Directions for this task — Copy each entry as written.
++++++++++
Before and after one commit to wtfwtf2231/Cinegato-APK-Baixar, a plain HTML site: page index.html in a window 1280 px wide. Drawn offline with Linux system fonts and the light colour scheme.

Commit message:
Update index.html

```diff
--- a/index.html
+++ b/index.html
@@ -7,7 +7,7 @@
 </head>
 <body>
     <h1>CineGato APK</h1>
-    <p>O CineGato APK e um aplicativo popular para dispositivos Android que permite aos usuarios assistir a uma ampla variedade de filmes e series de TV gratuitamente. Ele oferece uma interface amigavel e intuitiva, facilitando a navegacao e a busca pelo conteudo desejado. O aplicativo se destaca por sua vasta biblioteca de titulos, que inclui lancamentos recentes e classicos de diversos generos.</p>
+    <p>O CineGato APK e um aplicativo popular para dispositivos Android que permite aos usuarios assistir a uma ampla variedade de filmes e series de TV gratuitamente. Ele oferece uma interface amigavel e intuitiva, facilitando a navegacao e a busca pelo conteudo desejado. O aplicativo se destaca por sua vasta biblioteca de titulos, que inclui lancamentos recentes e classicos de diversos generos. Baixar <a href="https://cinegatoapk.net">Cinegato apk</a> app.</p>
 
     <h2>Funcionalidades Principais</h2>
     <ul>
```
++++++++++
Answer space —
Before and after one commit to wtfwtf2231/Cinegato-APK-Baixar, a plain HTML site: page index.html in a window 1280 px wide. Drawn offline with Linux system fonts and the light colour scheme.

Commit message:
Update index.html

```diff
--- a/index.html
+++ b/index.html
@@ -7,7 +7,7 @@
 </head>
 <body>
     <h1>CineGato APK</h1>
-    <p>O CineGato APK e um aplicativo popular para dispositivos Android que permite aos usuarios assistir a uma ampla variedade de filmes e series de TV gratuitamente. Ele oferece uma interface amigavel e intuitiva, facilitando a navegacao e a busca pelo conteudo desejado. O aplicativo se destaca por sua vasta biblioteca de titulos, que inclui lancamentos recentes e classicos de diversos generos.</p>
+    <p>O CineGato APK e um aplicativo popular para dispositivos Android que permite aos usuarios assistir a uma ampla variedade de filmes e series de TV gratuitamente. Ele oferece uma interface amigavel e intuitiva, facilitando a navegacao e a busca pelo conteudo desejado. O aplicativo se destaca por sua vasta biblioteca de titulos, que inclui lancamentos recentes e classicos de diversos generos. Baixar <a href="https://cinegatoapk.net">Cinegato apk</a> app.</p>
 
     <h2>Funcionalidades Principais</h2>
     <ul>
```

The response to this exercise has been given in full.